Latin stories

Today’s post is a guest post from T. J. Howell.
Advanced Grammar Activities
It’s that time of year again. Time to introduce the ablative absolute to another generation of Latinists. Dreams (nightmares?) of “nouns having been verbed” and cheap alcohol jokes spin wildly in your head. You’ve reviewed ablative forms and the laundry list of participles. You’ve looked at sentences full of hoc facto, his verbis dictis, me auctore, vice versa, and all your other favorites. But how to get it to stick?
Here’s an idea that I’ve been playing around with recently in my classes. While it uses an active method, you can easily turn it into a composition or even a reading assignment if that’s what you prefer.
The idea is to make up a story. But you won’t be doing it, your students will. Each sentence should be simple and short – a noun, a verb, an object. Maybe a prepositional phrase if you’re feeling plucky! The vocab could be based on whatever you’re studying at the time or, if you have a class like mine, there’re sure to be lots of dinosaurs, pickles, butterflies, and awkward turtles. There should also be multiple actors and objects, since grammar laws frown on ablative absolutes sharing nouns with the rest of their sentence.
ludamus! Your first student says (or writes, or whatever, or maybe you start it so you have some control over vocabulary and theme) “olim miles per silvam ambulabat.” Ooh! Mysterious! What could happen? That’s the next student’s responsibility! Maybe that student suggests “subito miles sonitum in silva audivit.”
BUT – and here’s the ablative absolute part – they’ll have to start their sentence by refering to the one that was just said, i.e. “milite per silvam ambulante…” Naturally the second sentence in our example will now have to change a bit.
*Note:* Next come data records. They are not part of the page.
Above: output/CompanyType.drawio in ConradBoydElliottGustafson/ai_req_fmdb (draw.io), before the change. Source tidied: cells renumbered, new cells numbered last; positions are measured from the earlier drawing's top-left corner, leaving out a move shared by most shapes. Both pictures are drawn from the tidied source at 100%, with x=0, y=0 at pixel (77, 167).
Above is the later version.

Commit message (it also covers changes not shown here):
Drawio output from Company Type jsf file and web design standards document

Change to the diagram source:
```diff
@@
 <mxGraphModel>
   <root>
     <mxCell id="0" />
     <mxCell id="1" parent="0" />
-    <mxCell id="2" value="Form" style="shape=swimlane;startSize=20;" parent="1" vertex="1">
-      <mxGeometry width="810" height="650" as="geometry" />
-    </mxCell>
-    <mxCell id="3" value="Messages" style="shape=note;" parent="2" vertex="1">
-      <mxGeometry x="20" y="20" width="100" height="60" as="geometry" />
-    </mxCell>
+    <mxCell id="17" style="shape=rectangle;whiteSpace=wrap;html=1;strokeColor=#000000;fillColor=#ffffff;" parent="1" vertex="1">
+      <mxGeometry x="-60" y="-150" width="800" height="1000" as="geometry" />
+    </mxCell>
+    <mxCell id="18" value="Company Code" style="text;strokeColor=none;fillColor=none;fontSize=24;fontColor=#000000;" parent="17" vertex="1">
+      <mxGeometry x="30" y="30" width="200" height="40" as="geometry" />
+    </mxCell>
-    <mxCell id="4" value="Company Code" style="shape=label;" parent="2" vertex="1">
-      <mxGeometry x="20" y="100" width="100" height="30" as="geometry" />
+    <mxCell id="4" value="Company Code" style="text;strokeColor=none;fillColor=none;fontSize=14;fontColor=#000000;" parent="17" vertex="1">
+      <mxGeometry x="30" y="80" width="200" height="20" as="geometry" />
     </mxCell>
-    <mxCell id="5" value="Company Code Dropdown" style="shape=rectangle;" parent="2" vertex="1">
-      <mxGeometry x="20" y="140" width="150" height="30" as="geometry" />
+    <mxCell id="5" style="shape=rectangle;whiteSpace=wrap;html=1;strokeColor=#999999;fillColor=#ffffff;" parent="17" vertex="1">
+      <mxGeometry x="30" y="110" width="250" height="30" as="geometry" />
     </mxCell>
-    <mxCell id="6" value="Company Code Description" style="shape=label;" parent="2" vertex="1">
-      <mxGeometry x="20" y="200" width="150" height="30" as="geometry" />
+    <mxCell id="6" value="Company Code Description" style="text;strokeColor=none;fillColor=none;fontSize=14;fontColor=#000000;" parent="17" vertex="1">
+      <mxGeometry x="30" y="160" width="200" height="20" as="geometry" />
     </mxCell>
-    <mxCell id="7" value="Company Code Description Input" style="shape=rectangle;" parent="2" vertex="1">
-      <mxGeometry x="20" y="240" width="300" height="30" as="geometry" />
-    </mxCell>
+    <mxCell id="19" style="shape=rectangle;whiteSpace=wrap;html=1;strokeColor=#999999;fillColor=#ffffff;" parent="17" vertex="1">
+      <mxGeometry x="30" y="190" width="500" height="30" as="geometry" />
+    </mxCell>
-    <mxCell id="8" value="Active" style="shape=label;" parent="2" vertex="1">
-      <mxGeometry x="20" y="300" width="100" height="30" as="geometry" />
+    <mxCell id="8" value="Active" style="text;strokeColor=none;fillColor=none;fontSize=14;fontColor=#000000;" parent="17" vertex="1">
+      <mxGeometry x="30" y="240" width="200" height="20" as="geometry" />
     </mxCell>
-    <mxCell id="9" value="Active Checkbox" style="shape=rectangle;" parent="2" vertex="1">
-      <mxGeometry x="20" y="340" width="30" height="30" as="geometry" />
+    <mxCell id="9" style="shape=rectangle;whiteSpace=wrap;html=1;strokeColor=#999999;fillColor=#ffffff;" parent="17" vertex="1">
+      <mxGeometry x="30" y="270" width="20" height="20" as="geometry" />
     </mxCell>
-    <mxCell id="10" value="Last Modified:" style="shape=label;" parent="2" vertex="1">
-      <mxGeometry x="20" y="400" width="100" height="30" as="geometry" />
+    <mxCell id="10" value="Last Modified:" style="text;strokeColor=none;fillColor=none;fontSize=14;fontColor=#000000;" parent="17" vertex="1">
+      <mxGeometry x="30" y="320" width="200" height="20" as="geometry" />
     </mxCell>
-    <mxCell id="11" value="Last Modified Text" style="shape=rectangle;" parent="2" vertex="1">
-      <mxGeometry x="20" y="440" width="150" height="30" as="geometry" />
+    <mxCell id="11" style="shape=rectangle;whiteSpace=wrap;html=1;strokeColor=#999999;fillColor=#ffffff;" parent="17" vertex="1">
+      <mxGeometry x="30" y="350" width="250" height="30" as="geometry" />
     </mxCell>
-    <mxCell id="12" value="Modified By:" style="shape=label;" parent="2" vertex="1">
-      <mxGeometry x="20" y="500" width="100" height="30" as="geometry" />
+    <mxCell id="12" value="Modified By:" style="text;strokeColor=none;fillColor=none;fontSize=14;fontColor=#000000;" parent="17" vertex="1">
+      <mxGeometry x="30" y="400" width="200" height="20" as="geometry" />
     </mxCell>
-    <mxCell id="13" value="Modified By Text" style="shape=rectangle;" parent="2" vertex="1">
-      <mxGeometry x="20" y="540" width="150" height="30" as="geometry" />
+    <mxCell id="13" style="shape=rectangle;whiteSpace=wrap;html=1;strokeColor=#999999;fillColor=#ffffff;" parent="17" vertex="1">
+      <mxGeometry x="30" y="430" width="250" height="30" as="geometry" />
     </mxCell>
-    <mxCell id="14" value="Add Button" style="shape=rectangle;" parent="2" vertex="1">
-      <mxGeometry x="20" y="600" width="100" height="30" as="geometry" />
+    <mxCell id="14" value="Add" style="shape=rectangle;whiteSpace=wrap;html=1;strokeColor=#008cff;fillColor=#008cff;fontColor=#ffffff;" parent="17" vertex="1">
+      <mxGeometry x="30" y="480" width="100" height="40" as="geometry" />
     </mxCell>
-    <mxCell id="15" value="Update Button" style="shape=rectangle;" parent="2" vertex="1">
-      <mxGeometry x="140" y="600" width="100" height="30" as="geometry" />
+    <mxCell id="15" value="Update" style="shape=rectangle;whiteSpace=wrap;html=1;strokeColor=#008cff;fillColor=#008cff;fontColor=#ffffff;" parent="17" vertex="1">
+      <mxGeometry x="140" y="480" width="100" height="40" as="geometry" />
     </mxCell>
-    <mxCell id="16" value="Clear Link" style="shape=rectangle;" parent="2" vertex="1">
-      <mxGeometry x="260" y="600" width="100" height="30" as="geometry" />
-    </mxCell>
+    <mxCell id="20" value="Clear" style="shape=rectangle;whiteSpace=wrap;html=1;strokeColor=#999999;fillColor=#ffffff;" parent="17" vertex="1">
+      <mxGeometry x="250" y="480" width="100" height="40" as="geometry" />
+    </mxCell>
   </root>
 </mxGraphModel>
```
Here you can talk about what “absolute” really means and why you can’t share nouns and all that. In the end the second sentence might be “milite per silvam ambulante, sonitus auditus est.” or “milite per silvam ambulante, aliqud in silva sonitum fecit.”
Then the story continues around the room. “sonitu facto, miles effugit. milite effugiente, arbor trans viam cecidit! via obstata, miles revertit. milite revertente, monstrum apparuit et dixit “me paenitet!” hoc dicto, miles constitit.”
And so on. You’ll have to do a little work to keep it on track, and it will help, as I said above, if you have a few people or items so the sentences can wind back and forth between them. I’ve found that it’s helpful to write the story on the white board or over a projected computer screen. That way, everyone can better keep track of the story and the weaker students have increasing numbers of grammatical models to lean on when making their own sentence.
T. J. Howell has been teaching at Belchertown for 13 years, and is a graduate of the MAT program at UMASS, with extensive conventicula experience.